──────── Material to process ────────
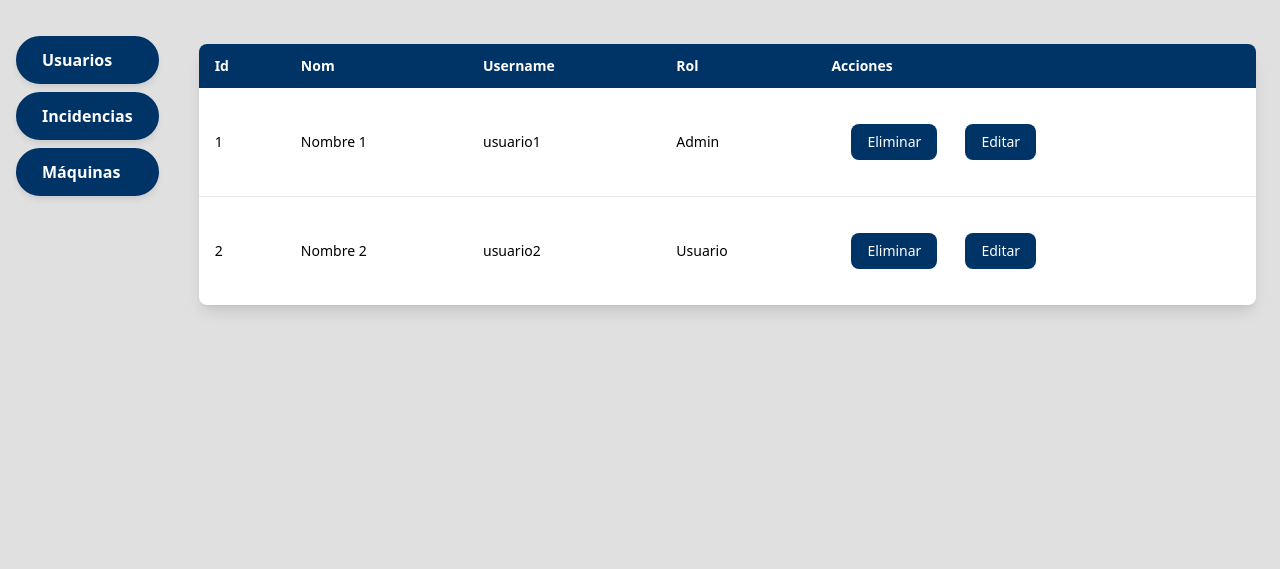
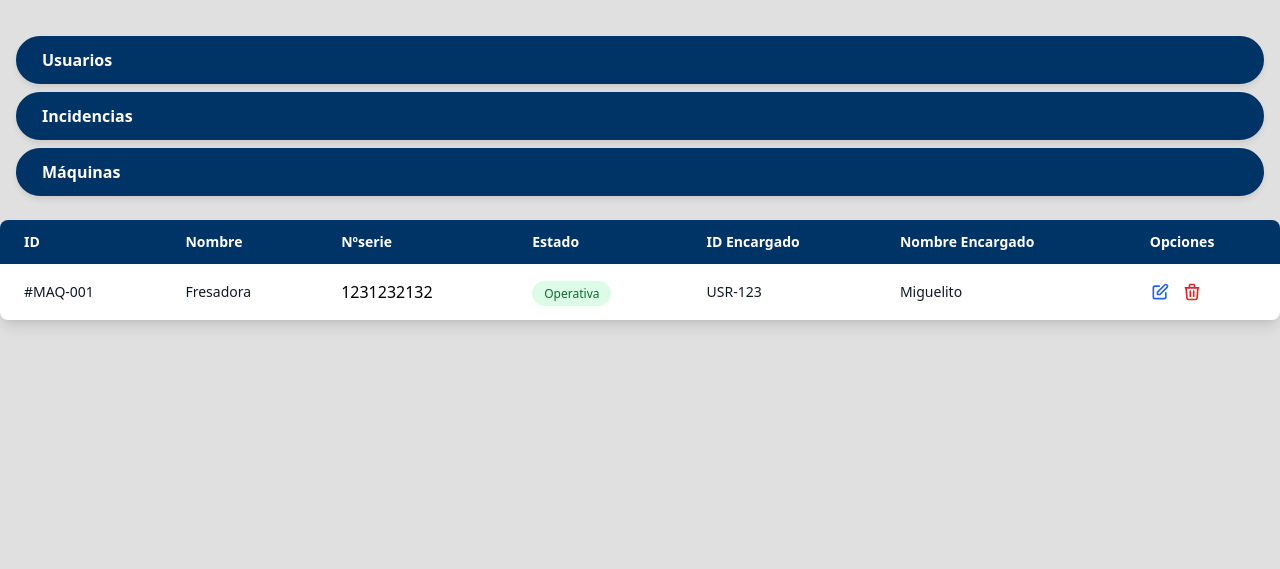
Before and after one commit to Amazghari/Projecte-3-Tot-Maquina, a PHP site: page /App/Views/admindashboard.php in a window 1280 px wide. Shown: the part 80-649 px from the top of the page. Run offline with PHP 8.4, Linux system fonts and the light colour scheme; style sheets or scripts are compiled from the project's sources.

Commit message:
View adminpanel

```diff
--- a/App/Views/admindashboard.php
+++ b/App/Views/admindashboard.php
@@ -9,7 +9,7 @@
 </head>
 <body class="flex flex-col min-h-screen bg-custom-light-gray">
 <?php include 'Layouts/navbar.php'; ?>
-        <div class="flex">
+        <!-- <div class="flex"> -->
             <aside class="bg-custom-light-gray text-black p-4 mt-5">
                 <ul>
                     <li><a href="#" class="block menu-button text-black py-2 px-4 mb-2">Usuarios</a></li>
@@ -17,48 +17,47 @@
                     <li><a href="#" class="block menu-button text-black py-2 px-4 mb-2">Máquinas</a></li>
                 </ul>
             </aside>
-            <div class="flex-1 p-4 md:p-6">
-                <div class="">
-                    <table class="min-w-full bg-white rounded-lg shadow-lg overflow-hidden w-full mt-5">
+            <div class="bg-white rounded-lg shadow-lg overflow-hidden">
+            <div class="table-responsive">
+                <table class="min-w-full">
                     <thead class="bg-custom-blue text-white">
                         <tr>
-                                <th class="px-4 py-3 text-left text-sm font-semibold">Id</th>
-                                <th class="px-4 py-3 text-left text-sm font-semibold">Nom</th>
-                                <th class="px-4 py-3 text-left text-sm font-semibold">Username</th>
-                                <th class="px-4 py-3 text-left text-sm font-semibold">Rol</th>
-                                <th class="px-4 py-3 text-left text-sm font-semibold">Acciones</th>
+                            <th class="px-6 py-3 text-left text-sm font-semibold">ID</th>
+                            <th class="px-6 py-3 text-left text-sm font-semibold">Nombre</th>
+                            <th class="px-6 py-3 text-left text-sm font-semibold">Nºserie</th>
+                            <th class="px-6 py-3 text-left text-sm font-semibold">Estado</th>
+                            <th class="px-6 py-3 text-left text-sm font-semibold">ID Encargado</th>
+                            <th class="px-6 py-3 text-left text-sm font-semibold">Nombre Encargado</th>
+                            <th class="px-6 py-3 text-left text-sm font-semibold">Opciones</th>
                         </tr>
                     </thead>
                     <tbody class="divide-y divide-gray-200">
-                            <tr class="hover:bg-custom-light-gray">
-                                <td class="px-4 py-4 text-sm">1</td>
-                                <td class="px-4 py-4 text-sm">Nombre 1</td>
-                                <td class="px-4 py-4 text-sm">usuario1</td>
-                                <td class="px-4 py-4 text-sm">Admin</td>
-                                <td class="px-4 py-4 text-sm flex space-x-2">
-                                    <button class="bg-custom-blue text-white px-4 py-2 rounded-lg hover:bg-blue-800 transition-colors m-5">
-                                        Eliminar
+                        <tr class="hover:bg-gray-50">
+                            <td class="px-6 py-4 text-sm text-gray-900">#MAQ-001</td>
+                            <td class="px-6 py-4 text-sm text-gray-900">
+                                <p class="truncate max-w-[200px]">Fresadora</p>
+                            </td>
+                            <td class="px-6 py-4">1231232132</td>
+                            <td class="px-6 py-4">
+                                <span class="px-3 py-1 text-xs font-medium rounded-full bg-green-100 text-green-800">Operativa</span>
+                            </td>
+                            <td class="px-6 py-4 text-sm text-gray-900">USR-123</td>
+                            <td class="px-6 py-4 text-sm text-gray-900">Miguelito</td>
+                            <td class="px-6 py-4 text-sm">
+                                <div class="flex space-x-3">
+                                    <button class="text-blue-600 hover:text-blue-800">
+                                        <svg class="w-5 h-5" fill="none" stroke="currentColor" viewBox="0 0 24 24">
+                                            <path stroke-linecap="round" stroke-linejoin="round" stroke-width="2" d="M11 5H6a2 2 0 00-2 2v11a2 2 0 002 2h11a2 2 0 002-2v-5m-1.414-9.414a2 2 0 112.828 2.828L11.828 15H9v-2.828l8.586-8.586z"/>
+                                        </svg>
                                     </button>
-                                    <button class="bg-custom-blue text-white px-4 py-2 rounded-lg hover:bg-blue-800 transition-colors m-5">
-                                        Editar
+                                    <button class="text-red-600 hover:text-red-800">
+                                        <svg class="w-5 h-5" fill="none" stroke="currentColor" viewBox="0 0 24 24">
+                                            <path stroke-linecap="round" stroke-linejoin="round" stroke-width="2" d="M19 7l-.867 12.142A2 2 0 0116.138 21H7.862a2 2 0 01-1.995-1.858L5 7m5 4v6m4-6v6m1-10V4a1 1 0 00-1-1h-4a1 1 0 00-1 1v3M4 7h16"/>
+                                        </svg>
                                     </button>
+                                </div>
                             </td>
                         </tr>
-                            <tr class="hover:bg-custom-light-gray">
-                                <td class="px-4 py-4 text-sm">2</td>
-                                <td class="px-4 py-4 text-sm">Nombre 2</td>
-                                <td class="px-4 py-4 text-sm">usuario2</td>
-                                <td class="px-4 py-4 text-sm">Usuario</td>
-                                <td class="px-4 py-4 text-sm flex space-x-2">
-                                    <button class="bg-custom-blue text-white px-4 py-2 rounded-lg hover:bg-blue-800 transition-colors m-5">
-                                        Eliminar
-                                    </button>
-                                    <button class="bg-custom-blue text-white px-4 py-2 rounded-lg hover:bg-blue-800 transition-colors m-5">
-                                        Editar
-                                    </button>
-                                </td>
-                            </tr>
-                            <!-- Puedes agregar más filas aquí -->
                     </tbody>
                 </table>
             </div>
```
Also changed, not shown: public/main.css (+0 -15 lines). Lines whose indentation alone changed are shown as unchanged.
────────
| Activity |
Scan the entries above, and wherever a line holds the string "flex", copy it.

| Answer for this exercise |
 <body class="flex flex-col min-h-screen bg-custom-light-gray">
-        <div class="flex">
+        <!-- <div class="flex"> -->
-            <div class="flex-1 p-4 md:p-6">
-                                <td class="px-4 py-4 text-sm flex space-x-2">
+                                <div class="flex space-x-3">
-                                <td class="px-4 py-4 text-sm flex space-x-2">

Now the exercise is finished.